## WHAT TO PRODUCE
Write out every line of the data below exactly as given.

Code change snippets

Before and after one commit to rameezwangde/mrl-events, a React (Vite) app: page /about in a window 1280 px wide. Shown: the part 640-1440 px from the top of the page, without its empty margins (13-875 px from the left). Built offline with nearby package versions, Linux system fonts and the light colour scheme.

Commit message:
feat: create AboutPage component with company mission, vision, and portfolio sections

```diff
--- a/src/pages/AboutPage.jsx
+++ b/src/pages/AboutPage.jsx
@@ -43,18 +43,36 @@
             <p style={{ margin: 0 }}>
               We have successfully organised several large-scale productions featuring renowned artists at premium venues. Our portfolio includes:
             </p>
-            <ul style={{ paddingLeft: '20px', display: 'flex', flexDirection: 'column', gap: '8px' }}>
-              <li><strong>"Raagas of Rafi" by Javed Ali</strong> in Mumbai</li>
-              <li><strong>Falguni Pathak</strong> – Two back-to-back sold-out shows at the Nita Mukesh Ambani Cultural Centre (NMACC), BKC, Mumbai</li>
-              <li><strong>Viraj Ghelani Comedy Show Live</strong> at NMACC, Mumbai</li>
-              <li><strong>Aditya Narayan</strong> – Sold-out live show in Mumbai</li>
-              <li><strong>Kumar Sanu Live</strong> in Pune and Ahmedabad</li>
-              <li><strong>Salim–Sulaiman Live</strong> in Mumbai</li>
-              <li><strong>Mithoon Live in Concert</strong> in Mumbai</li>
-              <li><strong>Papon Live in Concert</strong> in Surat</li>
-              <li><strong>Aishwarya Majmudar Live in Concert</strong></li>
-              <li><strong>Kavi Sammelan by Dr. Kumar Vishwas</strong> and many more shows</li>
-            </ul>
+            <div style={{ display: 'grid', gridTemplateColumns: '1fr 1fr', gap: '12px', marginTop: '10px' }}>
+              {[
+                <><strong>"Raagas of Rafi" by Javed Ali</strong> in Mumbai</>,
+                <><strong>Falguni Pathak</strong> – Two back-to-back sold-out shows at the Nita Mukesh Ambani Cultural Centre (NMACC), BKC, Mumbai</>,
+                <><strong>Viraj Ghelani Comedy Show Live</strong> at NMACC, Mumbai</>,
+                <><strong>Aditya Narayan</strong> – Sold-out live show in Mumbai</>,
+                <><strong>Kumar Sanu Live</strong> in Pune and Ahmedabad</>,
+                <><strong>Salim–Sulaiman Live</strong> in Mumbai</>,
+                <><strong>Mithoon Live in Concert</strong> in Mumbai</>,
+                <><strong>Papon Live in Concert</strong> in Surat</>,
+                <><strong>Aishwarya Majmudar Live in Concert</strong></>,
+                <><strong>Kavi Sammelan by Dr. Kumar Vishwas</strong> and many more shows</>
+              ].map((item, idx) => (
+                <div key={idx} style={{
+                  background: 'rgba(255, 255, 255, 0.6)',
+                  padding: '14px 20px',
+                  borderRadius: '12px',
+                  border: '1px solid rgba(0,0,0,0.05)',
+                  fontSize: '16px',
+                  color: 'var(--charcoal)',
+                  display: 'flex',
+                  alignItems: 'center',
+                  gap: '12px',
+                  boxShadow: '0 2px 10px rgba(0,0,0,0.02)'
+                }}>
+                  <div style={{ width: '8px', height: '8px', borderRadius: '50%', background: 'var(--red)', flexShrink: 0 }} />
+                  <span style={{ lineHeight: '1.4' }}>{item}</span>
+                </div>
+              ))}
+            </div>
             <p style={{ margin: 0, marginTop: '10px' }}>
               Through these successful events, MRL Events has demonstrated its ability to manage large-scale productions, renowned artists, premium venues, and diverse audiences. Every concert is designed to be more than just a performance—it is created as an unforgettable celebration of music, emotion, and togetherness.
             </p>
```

## EXPECTED OUTPUT
Before and after one commit to rameezwangde/mrl-events, a React (Vite) app: page /about in a window 1280 px wide. Shown: the part 640-1440 px from the top of the page, without its empty margins (13-875 px from the left). Built offline with nearby package versions, Linux system fonts and the light colour scheme.

Commit message:
feat: create AboutPage component with company mission, vision, and portfolio sections

```diff
--- a/src/pages/AboutPage.jsx
+++ b/src/pages/AboutPage.jsx
@@ -43,18 +43,36 @@
             <p style={{ margin: 0 }}>
               We have successfully organised several large-scale productions featuring renowned artists at premium venues. Our portfolio includes:
             </p>
-            <ul style={{ paddingLeft: '20px', display: 'flex', flexDirection: 'column', gap: '8px' }}>
-              <li><strong>"Raagas of Rafi" by Javed Ali</strong> in Mumbai</li>
-              <li><strong>Falguni Pathak</strong> – Two back-to-back sold-out shows at the Nita Mukesh Ambani Cultural Centre (NMACC), BKC, Mumbai</li>
-              <li><strong>Viraj Ghelani Comedy Show Live</strong> at NMACC, Mumbai</li>
-              <li><strong>Aditya Narayan</strong> – Sold-out live show in Mumbai</li>
-              <li><strong>Kumar Sanu Live</strong> in Pune and Ahmedabad</li>
-              <li><strong>Salim–Sulaiman Live</strong> in Mumbai</li>
-              <li><strong>Mithoon Live in Concert</strong> in Mumbai</li>
-              <li><strong>Papon Live in Concert</strong> in Surat</li>
-              <li><strong>Aishwarya Majmudar Live in Concert</strong></li>
-              <li><strong>Kavi Sammelan by Dr. Kumar Vishwas</strong> and many more shows</li>
-            </ul>
+            <div style={{ display: 'grid', gridTemplateColumns: '1fr 1fr', gap: '12px', marginTop: '10px' }}>
+              {[
+                <><strong>"Raagas of Rafi" by Javed Ali</strong> in Mumbai</>,
+                <><strong>Falguni Pathak</strong> – Two back-to-back sold-out shows at the Nita Mukesh Ambani Cultural Centre (NMACC), BKC, Mumbai</>,
+                <><strong>Viraj Ghelani Comedy Show Live</strong> at NMACC, Mumbai</>,
+                <><strong>Aditya Narayan</strong> – Sold-out live show in Mumbai</>,
+                <><strong>Kumar Sanu Live</strong> in Pune and Ahmedabad</>,
+                <><strong>Salim–Sulaiman Live</strong> in Mumbai</>,
+                <><strong>Mithoon Live in Concert</strong> in Mumbai</>,
+                <><strong>Papon Live in Concert</strong> in Surat</>,
+                <><strong>Aishwarya Majmudar Live in Concert</strong></>,
+                <><strong>Kavi Sammelan by Dr. Kumar Vishwas</strong> and many more shows</>
+              ].map((item, idx) => (
+                <div key={idx} style={{
+                  background: 'rgba(255, 255, 255, 0.6)',
+                  padding: '14px 20px',
+                  borderRadius: '12px',
+                  border: '1px solid rgba(0,0,0,0.05)',
+                  fontSize: '16px',
+                  color: 'var(--charcoal)',
+                  display: 'flex',
+                  alignItems: 'center',
+                  gap: '12px',
+                  boxShadow: '0 2px 10px rgba(0,0,0,0.02)'
+                }}>
+                  <div style={{ width: '8px', height: '8px', borderRadius: '50%', background: 'var(--red)', flexShrink: 0 }} />
+                  <span style={{ lineHeight: '1.4' }}>{item}</span>
+                </div>
+              ))}
+            </div>
             <p style={{ margin: 0, marginTop: '10px' }}>
               Through these successful events, MRL Events has demonstrated its ability to manage large-scale productions, renowned artists, premium venues, and diverse audiences. Every concert is designed to be more than just a performance—it is created as an unforgettable celebration of music, emotion, and togetherness.
             </p>
```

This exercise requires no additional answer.